As some of our readers may know, one trend that has soared in popularity (especially with gen Z) over the past couple of years is ‘Cottage Core’. If you aren’t familiar with the concept, Wikipedia states the cottagecore “aesthetic centres on traditional rural clothing, interior design, and crafts such as foraging, baking, and pottery…” We’ve seen its presence with the reemergence of tiny florals, emphasis on biophilia and bringing the outdoors in, and the highly popular natural and neutral color palettes. Vintage pieces, whether well kept or in need of repairs, are abound as ecological awareness and sustainability are being prioritized by the younger generations.
As the trend has evolved we’ve also noticed that there is an ever present sense of curated chaos. Abundance could be considered an understatement for some popular cottage core imagery. Fans of the trend collect all of their treasured items for display as they veer far away from the Marie Kondo type minimalizm. As we learned more about this trend, we thought it would be interesting to gain the perspective of two members of our team on the subject. Read on as one Gen Z and one Millenial share what parts of the trend they think are here to stay and what won’t stand the test of time.
Certain aspects of the ‘cottage core’ interior design have the potential to be timeless beautiful designs however, like all trends it’s not without its ephemeral traits. I believe that giving vintage furniture a second life is the most enduring quality of the cottage core aesthetic. Repainting furniture with a modern color palette or reupholstering a beautiful vintage chair with great bones is something we can do to always stay relevant with the times, and cottage core does just that. The soft color palette also evokes a feeling of simplicity and serenity. These colors are not likely to be irrelevant in the upcoming years. That being said, the overwhelmingly filled walls with pictures of mushrooms and toads (although I love them right now too) and massive collections of tchotchke items on every surface will probably not stand the test of time. Overall, I understand the appeal that this has among my peers, however, it is not one that I strongly connect with as a whole.
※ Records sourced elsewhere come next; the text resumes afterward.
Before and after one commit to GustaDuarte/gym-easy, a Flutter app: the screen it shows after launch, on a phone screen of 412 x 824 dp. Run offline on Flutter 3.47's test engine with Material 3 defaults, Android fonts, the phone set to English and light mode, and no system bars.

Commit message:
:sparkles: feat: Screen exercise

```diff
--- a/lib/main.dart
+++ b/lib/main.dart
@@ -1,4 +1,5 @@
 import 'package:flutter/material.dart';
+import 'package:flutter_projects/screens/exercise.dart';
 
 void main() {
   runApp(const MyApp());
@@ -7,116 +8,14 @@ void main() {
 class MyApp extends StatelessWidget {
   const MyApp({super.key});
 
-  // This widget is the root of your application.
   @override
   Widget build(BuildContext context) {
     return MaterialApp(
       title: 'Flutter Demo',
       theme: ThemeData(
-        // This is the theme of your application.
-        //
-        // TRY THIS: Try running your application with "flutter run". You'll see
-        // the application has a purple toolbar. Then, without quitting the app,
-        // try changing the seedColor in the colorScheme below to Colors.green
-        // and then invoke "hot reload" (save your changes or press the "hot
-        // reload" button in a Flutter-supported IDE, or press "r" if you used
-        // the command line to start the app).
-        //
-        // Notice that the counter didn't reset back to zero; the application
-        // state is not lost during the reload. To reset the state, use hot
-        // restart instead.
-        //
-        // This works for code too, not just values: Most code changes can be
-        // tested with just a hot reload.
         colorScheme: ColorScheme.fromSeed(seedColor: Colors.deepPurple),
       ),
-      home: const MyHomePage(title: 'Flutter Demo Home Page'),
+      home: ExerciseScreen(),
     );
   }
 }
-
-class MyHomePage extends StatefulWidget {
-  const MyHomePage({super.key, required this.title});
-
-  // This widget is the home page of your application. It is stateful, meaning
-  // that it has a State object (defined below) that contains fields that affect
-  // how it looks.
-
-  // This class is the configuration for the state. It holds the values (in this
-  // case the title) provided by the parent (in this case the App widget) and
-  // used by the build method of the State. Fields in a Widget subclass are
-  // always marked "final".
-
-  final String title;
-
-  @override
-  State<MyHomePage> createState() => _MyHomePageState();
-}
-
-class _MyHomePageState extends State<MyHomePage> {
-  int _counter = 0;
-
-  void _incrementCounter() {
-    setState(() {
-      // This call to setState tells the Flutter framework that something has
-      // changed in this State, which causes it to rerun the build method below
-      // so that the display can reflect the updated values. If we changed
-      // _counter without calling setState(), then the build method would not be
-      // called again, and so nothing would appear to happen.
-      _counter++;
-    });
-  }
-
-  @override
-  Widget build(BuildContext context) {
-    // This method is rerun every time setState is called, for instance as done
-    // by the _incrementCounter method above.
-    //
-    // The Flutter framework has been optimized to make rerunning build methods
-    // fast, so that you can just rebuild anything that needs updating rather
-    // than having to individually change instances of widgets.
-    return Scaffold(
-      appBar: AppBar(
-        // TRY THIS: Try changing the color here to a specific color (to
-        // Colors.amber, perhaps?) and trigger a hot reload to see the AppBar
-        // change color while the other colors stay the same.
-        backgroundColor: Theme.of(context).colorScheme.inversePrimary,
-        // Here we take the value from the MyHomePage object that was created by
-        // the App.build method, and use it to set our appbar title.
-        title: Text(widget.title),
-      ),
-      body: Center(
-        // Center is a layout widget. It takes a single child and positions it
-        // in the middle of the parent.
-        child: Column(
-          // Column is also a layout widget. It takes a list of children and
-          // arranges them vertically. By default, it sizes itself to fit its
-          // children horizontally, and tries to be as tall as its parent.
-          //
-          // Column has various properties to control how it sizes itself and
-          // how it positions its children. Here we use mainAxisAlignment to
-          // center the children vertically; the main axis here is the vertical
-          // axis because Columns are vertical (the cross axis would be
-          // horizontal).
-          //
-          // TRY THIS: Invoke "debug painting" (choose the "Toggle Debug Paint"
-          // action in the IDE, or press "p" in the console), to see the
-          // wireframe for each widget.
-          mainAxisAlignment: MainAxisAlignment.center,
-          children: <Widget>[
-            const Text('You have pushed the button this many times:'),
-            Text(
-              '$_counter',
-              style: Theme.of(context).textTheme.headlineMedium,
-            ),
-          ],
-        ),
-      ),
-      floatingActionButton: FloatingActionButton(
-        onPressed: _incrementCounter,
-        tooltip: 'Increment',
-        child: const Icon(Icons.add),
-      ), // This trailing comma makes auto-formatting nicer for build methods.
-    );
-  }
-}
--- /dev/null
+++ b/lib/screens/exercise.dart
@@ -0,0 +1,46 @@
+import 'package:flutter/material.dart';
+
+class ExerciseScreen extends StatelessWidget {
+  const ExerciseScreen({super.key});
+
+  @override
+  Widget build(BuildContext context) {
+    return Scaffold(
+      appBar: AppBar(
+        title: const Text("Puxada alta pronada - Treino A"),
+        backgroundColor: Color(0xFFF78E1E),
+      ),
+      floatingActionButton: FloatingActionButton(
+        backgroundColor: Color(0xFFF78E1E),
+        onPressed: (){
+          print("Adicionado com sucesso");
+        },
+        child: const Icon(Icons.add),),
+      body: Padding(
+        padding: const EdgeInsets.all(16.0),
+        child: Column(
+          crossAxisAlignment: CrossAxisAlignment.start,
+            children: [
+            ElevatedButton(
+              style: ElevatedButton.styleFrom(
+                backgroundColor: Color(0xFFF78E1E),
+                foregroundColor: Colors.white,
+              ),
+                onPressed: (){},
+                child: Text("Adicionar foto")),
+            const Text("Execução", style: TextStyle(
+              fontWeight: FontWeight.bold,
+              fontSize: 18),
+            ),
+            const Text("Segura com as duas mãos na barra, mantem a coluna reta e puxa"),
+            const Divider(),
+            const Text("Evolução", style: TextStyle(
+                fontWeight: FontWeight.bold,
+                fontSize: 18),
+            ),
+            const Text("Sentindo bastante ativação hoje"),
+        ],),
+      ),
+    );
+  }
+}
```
As a millennial, the concept of ‘cottage core’ is reminiscent of the Lord of the Rings and Harry Potter aesthetic that was so popular through my adolescence. It is something that I have found really stuck with those that truly connected to it. However, as Hobbit Holes and Wicca were a primary influence for my generation, the current cottage core aesthetic seems to draw more influence from the pages of a Laura Ingalls Wilder book. What I appreciate about the trend is the emphasis on natural and existing materials rather than newly and synthetically produced ones. I think this is something that the younger generations are prioritizing more and more and it brings hope for a less materialistic and more considerate society. That being said, the over abundance of taped pictures to walls and tiny figurines can be overwhelming and distracting to me. When implemented in that way, it feels much more cluttered than curated. I think a middle ground of natural palettes, upcycled furnishings, and bringing the outdoors in- without the clutter– creates the nostalgic sense so many are after, and will evolve with them as time goes by.
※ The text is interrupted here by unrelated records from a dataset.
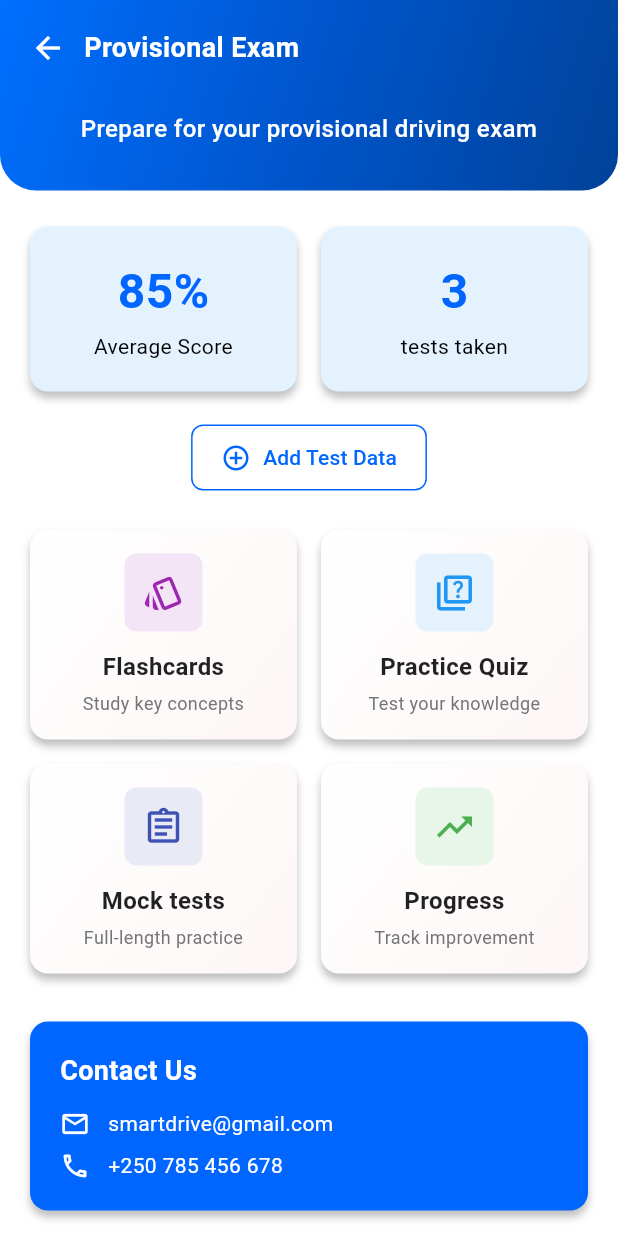
After one commit to Miranics/SmartDrive, a Flutter app: the ProvisionalExamPage screen opened directly, on a phone screen of 412 x 824 dp. The commit adds this screen. Run offline on Flutter 3.47's test engine with Material 3 defaults, Android fonts, the phone set to English and light mode, and no system bars.

Commit message:
Add provisional exam page

```diff
--- /dev/null
+++ b/lib/screens/provisional_exam.dart
@@ -0,0 +1,334 @@
+import 'package:flutter/material.dart';
+
+class ProvisionalExamPage extends StatelessWidget {
+  const ProvisionalExamPage({Key? key}) : super(key: key);
+
+  @override
+  Widget build(BuildContext context) {
+    return Scaffold(
+      backgroundColor: const Color(0xFFFFFFFF),
+      body: SingleChildScrollView(
+        child: Column(
+          children: [
+            // Combined Gradient AppBar and Header
+            Container(
+              decoration: const BoxDecoration(
+                gradient: LinearGradient(
+                  begin: Alignment.topLeft,
+                  end: Alignment.bottomRight,
+                  colors: [
+                    Color(0xFF006FFF),
+                    Color(0xFF0055CC),
+                    Color(0xFF004299),
+                  ],
+                  stops: [0.0, 0.5, 1.0],
+                ),
+                borderRadius: BorderRadius.only(
+                  bottomLeft: Radius.circular(24),
+                  bottomRight: Radius.circular(24),
+                ),
+              ),
+              child: SafeArea(
+                child: Column(
+                  children: [
+                    // AppBar section
+                    Padding(
+                      padding: const EdgeInsets.symmetric(horizontal: 8, vertical: 8),
+                      child: Row(
+                        children: [
+                          IconButton(
+                            icon: const Icon(Icons.arrow_back, color: Colors.white),
+                            onPressed: () => Navigator.of(context).pop(),
+                          ),
+                          const Text(
+                            'Provisional Exam',
+                            style: TextStyle(
+                              color: Colors.white,
+                              fontSize: 18,
+                              fontWeight: FontWeight.w600,
+                            ),
+                          ),
+                        ],
+                      ),
+                    ),
+                    // Subtitle section
+                    Padding(
+                      padding: const EdgeInsets.fromLTRB(20, 10, 20, 30),
+                      child: const Text(
+                        'Prepare for your provisional driving exam',
+                        style: TextStyle(
+                          color: Colors.white,
+                          fontSize: 16,
+                          fontWeight: FontWeight.w500,
+                        ),
+                        textAlign: TextAlign.center,
+                      ),
+                    ),
+                  ],
+                ),
+              ),
+            ),
+            const SizedBox(height: 24),
+            // Stats Cards
+            Padding(
+              padding: const EdgeInsets.symmetric(horizontal: 20),
+              child: Row(
+                children: [
+                  Expanded(
+                    child: _buildStatCard(
+                      '85%',
+                      'Average Score',
+                      Colors.blue[50]!,
+                      const Color(0xFF0066FF),
+                    ),
+                  ),
+                  const SizedBox(width: 16),
+                  Expanded(
+                    child: _buildStatCard(
+                      '3',
+                      'tests taken',
+                      Colors.blue[50]!,
+                      const Color(0xFF0066FF),
+                    ),
+                  ),
+                ],
+              ),
+            ),
+            const SizedBox(height: 20),
+            // Add Test Data Button
+            Padding(
+              padding: const EdgeInsets.symmetric(horizontal: 20),
+              child: OutlinedButton.icon(
+                onPressed: () {
+                  // Add test data action
+                },
+                icon: const Icon(Icons.add_circle_outline, size: 20),
+                label: const Text('Add Test Data'),
+                style: OutlinedButton.styleFrom(
+                  foregroundColor: const Color(0xFF0066FF),
+                  side: const BorderSide(color: Color(0xFF0066FF)),
+                  padding: const EdgeInsets.symmetric(vertical: 12, horizontal: 20),
+                  shape: RoundedRectangleBorder(
+                    borderRadius: BorderRadius.circular(8),
+                  ),
+                ),
+              ),
+            ),
+            const SizedBox(height: 24),
+            // Feature Cards
+            Padding(
+              padding: const EdgeInsets.symmetric(horizontal: 20),
+              child: Column(
+                children: [
+                  Row(
+                    children: [
+                      Expanded(
+                        child: _buildFeatureCard(
+                          context,
+                          Icons.style_outlined,
+                          'Flashcards',
+                          'Study key concepts',
+                          Colors.purple[50]!,
+                          Colors.purple,
+                        ),
+                      ),
+                      const SizedBox(width: 16),
+                      Expanded(
+                        child: _buildFeatureCard(
+                          context,
+                          Icons.quiz_outlined,
+                          'Practice Quiz',
+                          'Test your knowledge',
+                          Colors.blue[50]!,
+                          Colors.blue,
+                        ),
+                      ),
+                    ],
+                  ),
+                  const SizedBox(height: 16),
+                  Row(
+                    children: [
+                      Expanded(
+                        child: _buildFeatureCard(
+                          context,
+                          Icons.assignment_outlined,
+                          'Mock tests',
+                          'Full-length practice',
+                          Colors.indigo[50]!,
+                          Colors.indigo,
+                        ),
+                      ),
+                      const SizedBox(width: 16),
+                      Expanded(
+                        child: _buildFeatureCard(
+                          context,
+                          Icons.trending_up_outlined,
+                          'Progress',
+                          'Track improvement',
+                          Colors.green[50]!,
+                          Colors.green,
+                        ),
+                      ),
+                    ],
+                  ),
+                ],
+              ),
+            ),
+            const SizedBox(height: 32),
+            // Contact Us Section
+            Container(
+              width: double.infinity,
+              margin: const EdgeInsets.symmetric(horizontal: 20),
+              padding: const EdgeInsets.all(20),
+              decoration: BoxDecoration(
+                color: const Color(0xFF0066FF),
+                borderRadius: BorderRadius.circular(12),
+                boxShadow: [
+                  BoxShadow(
+                    color: const Color(0xFF000000).withOpacity(0.25),
+                    offset: const Offset(0, 4),
+                    blurRadius: 4,
+                  ),
+                ],
+              ),
+              child: Column(
+                crossAxisAlignment: CrossAxisAlignment.start,
+                children: [
+                  const Text(
+                    'Contact Us',
+                    style: TextStyle(
+                      color: Colors.white,
+                      fontSize: 18,
+                      fontWeight: FontWeight.bold,
+                    ),
+                  ),
+                  const SizedBox(height: 12),
+                  _buildContactRow(Icons.email_outlined, 'smartdrive@gmail.com'),
+                  const SizedBox(height: 8),
+                  _buildContactRow(Icons.phone_outlined, '+250 785 456 678'),
+                ],
+              ),
+            ),
+            const SizedBox(height: 32),
+          ],
+        ),
+      ),
+    );
+  }
+
+  Widget _buildStatCard(String value, String label, Color bgColor, Color textColor) {
+    return Container(
+      padding: const EdgeInsets.all(20),
+      decoration: BoxDecoration(
+        color: bgColor,
+        borderRadius: BorderRadius.circular(12),
+        boxShadow: [
+          BoxShadow(
+            color: const Color(0xFF000000).withOpacity(0.25),
+            offset: const Offset(0, 4),
+            blurRadius: 4,
+          ),
+        ],
+      ),
+      child: Column(
+        children: [
+          Text(
+            value,
+            style: TextStyle(
+              color: textColor,
+              fontSize: 32,
+              fontWeight: FontWeight.bold,
+            ),
+          ),
+          const SizedBox(height: 4),
+          Text(
+            label,
+            style: const TextStyle(
+              color: Colors.black,
+              fontSize: 14,
+            ),
+            textAlign: TextAlign.center,
+          ),
+        ],
+      ),
+    );
+  }
+
+  Widget _buildFeatureCard(
+    BuildContext context,
+    IconData icon,
+    String title,
+    String subtitle,
+    Color bgColor,
+    Color? iconColor,
+  ) {
+    return Container(
+      padding: const EdgeInsets.all(16),
+      decoration: BoxDecoration(
+        gradient: const LinearGradient(
+          colors: [
+            Color(0xFFFFFFFF),
+            Color(0xFFFDF6F6),
+          ],
+          begin: Alignment.topLeft,
+          end: Alignment.bottomRight,
+        ),
+        borderRadius: BorderRadius.circular(12),
+        boxShadow: [
+          BoxShadow(
+            color: const Color(0xFF000000).withOpacity(0.25),
+            offset: const Offset(0, 4),
+            blurRadius: 4,
+          ),
+        ],
+      ),
+      child: Column(
+        children: [
+          Container(
+            padding: const EdgeInsets.all(12),
+            decoration: BoxDecoration(
+              color: bgColor,
+              borderRadius: BorderRadius.circular(8),
+            ),
+            child: Icon(icon, color: iconColor, size: 28),
+          ),
+          const SizedBox(height: 12),
+          Text(
+            title,
+            style: const TextStyle(
+              fontSize: 16,
+              fontWeight: FontWeight.bold,
+              color: Colors.black87,
+            ),
+            textAlign: TextAlign.center,
+          ),
+          const SizedBox(height: 4),
+          Text(
+            subtitle,
+            style: TextStyle(
+              fontSize: 12,
+              color: Colors.grey[600],
+            ),
+            textAlign: TextAlign.center,
+          ),
+        ],
+      ),
+    );
+  }
+
+  Widget _buildContactRow(IconData icon, String text) {
+    return Row(
+      children: [
+        Icon(icon, color: Colors.white, size: 20),
+        const SizedBox(width: 12),
+        Text(
+          text,
+          style: const TextStyle(
+            color: Colors.white,
+            fontSize: 14,
+          ),
+        ),
+      ],
+    );
+  }
+}
```
Also changed, not shown: lib/main.dart (line endings or trailing spaces), lib/pages/provional_exam_page.jpg.png (added).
Cottage Core has its pros and cons, as with all trends. This idea has been around for decades and the concept of getting back to the basics, and channeling a simpler life are some that are here to stay. Surprisingly enough, it seems as though our team has similar feelings on what won’t stand the test of time. Whether you’re ready to dive head first into this trend or think it may just be a bit too much for you, the most important thing to remember is to express your individuality in your own way and curate the space that speaks to you and brings you joy.